Their skill is squeaking and moaning in order to get their way. Which is fine with me. It makes for easier targets. When the world goes sideways, these same helpless and starving extras, also known as "Zombies," will instinctively stumble their way past San Bernardino and across the desert toward the hoarders and doers, also known as farmers. Plenty of headshots to be taken during the harvest downtime. We call this pre-apocalypse practice.
A suggestion (and again, this is just one man's opinion): If you're going to take money for doing something, try and effing learn how to do it well. Otherwise, quit effing wasting all our effing time. Otherwise, I'll see you in the crosshairs, you squeaky eff.

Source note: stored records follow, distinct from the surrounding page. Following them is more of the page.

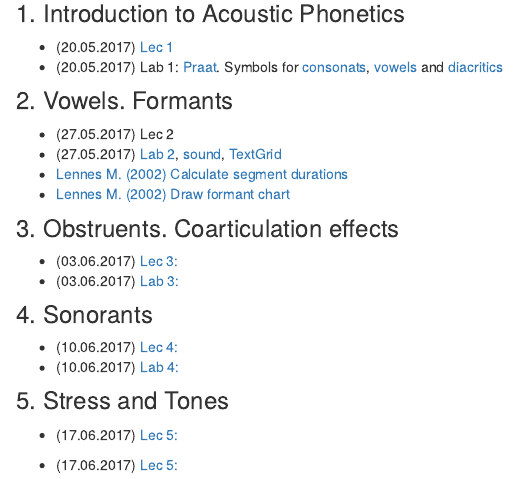
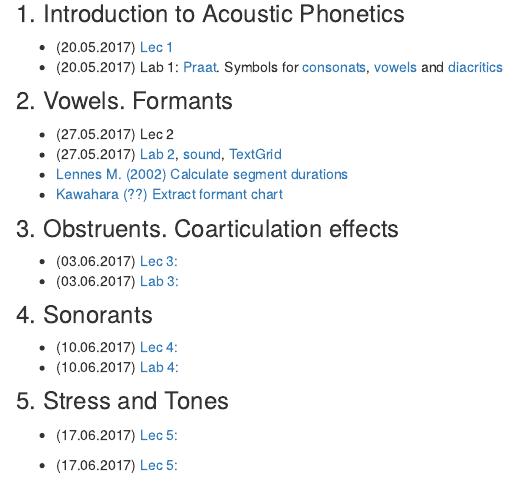
Before and after one commit to agricolamz/2017_m_Instrumental_Phonetics, an R Markdown document (index.Rmd): the page in a window 1100 px wide, from 170 px down. Rendered offline with R 4.5, knitr and Pandoc, with nearby package versions.

Commit message:
seminar 2

```diff
--- a/index.Rmd
+++ b/index.Rmd
@@ -12,7 +12,7 @@
 * (27.05.2017)	Lec 2
 * (27.05.2017)	[Lab 2](https://goo.gl/rVcg6X), [sound](https://github.com/agricolamz/m_Instrumental_Phonetics_2016-2017/raw/master/materials/vowels.wav), [TextGrid](https://raw.githubusercontent.com/agricolamz/m_Instrumental_Phonetics_2016-2017/master/materials/vowels.TextGrid)
 * [Lennes M. (2002) Calculate segment durations](http://www.helsinki.fi/%7Elennes/praat-scripts/public/calculate_segment_durations.praat)
-* [Lennes M. (2002) Draw formant chart](http://www.helsinki.fi/~lennes/praat-scripts/public/draw_formant_chart.praat)
+* [Kawahara (??) Extract formant chart](http://user.keio.ac.jp/~kawahara/scripts/get_formants_midpoint.praat)
 
 ### 3. Obstruents. Coarticulation effects
 * (03.06.2017)	[Lec 3:]()
```
Also changed, not shown: 1 other file.
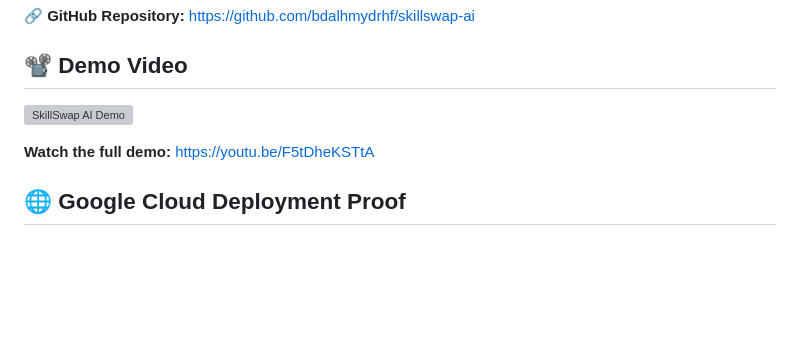
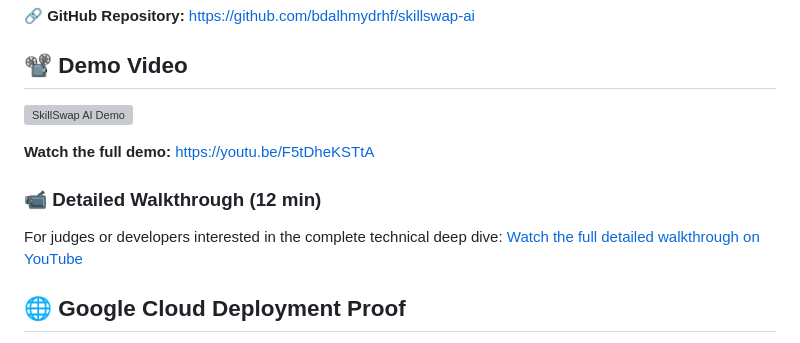
Before and after one commit to bdalhmydrhf/skillswap-ai, a Markdown page: README.md, the part around the change. GitHub-like rendering; blank space fills up the shorter version; grey boxes are pictures that could not be loaded.

```diff
--- a/README.md
+++ b/README.md
@@ -25,6 +25,9 @@ Built for freelancers in regions where platforms like Upwork and Fiverr are rest
 
 **Watch the full demo:** [https://youtu.be/F5tDheKSTtA](https://youtu.be/F5tDheKSTtA)
 
+### 📹 Detailed Walkthrough (12 min)
+For judges or developers interested in the complete technical deep dive:
+[Watch the full detailed walkthrough on YouTube](https://youtu.be/F5tDheKSTtA)
 ## 🌐 Google Cloud Deployment Proof
 
 > The application is successfully deployed on Google Cloud Shell. Below are screenshots confirming the live deployment.
```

(Out of respect for this publication and its investors, I have used the socially acceptable term "effing" in the above paragraph in place of that wonderfully trailer-trash term we fear so much. We, the Sybil-equivalent authors, highly suggest you go back and read the paragraph aloud with the proper verbiage in place. It will give the piece the intended oomph, zing, and rage it is currently missing and desperately deserves.)
Chicken Little out.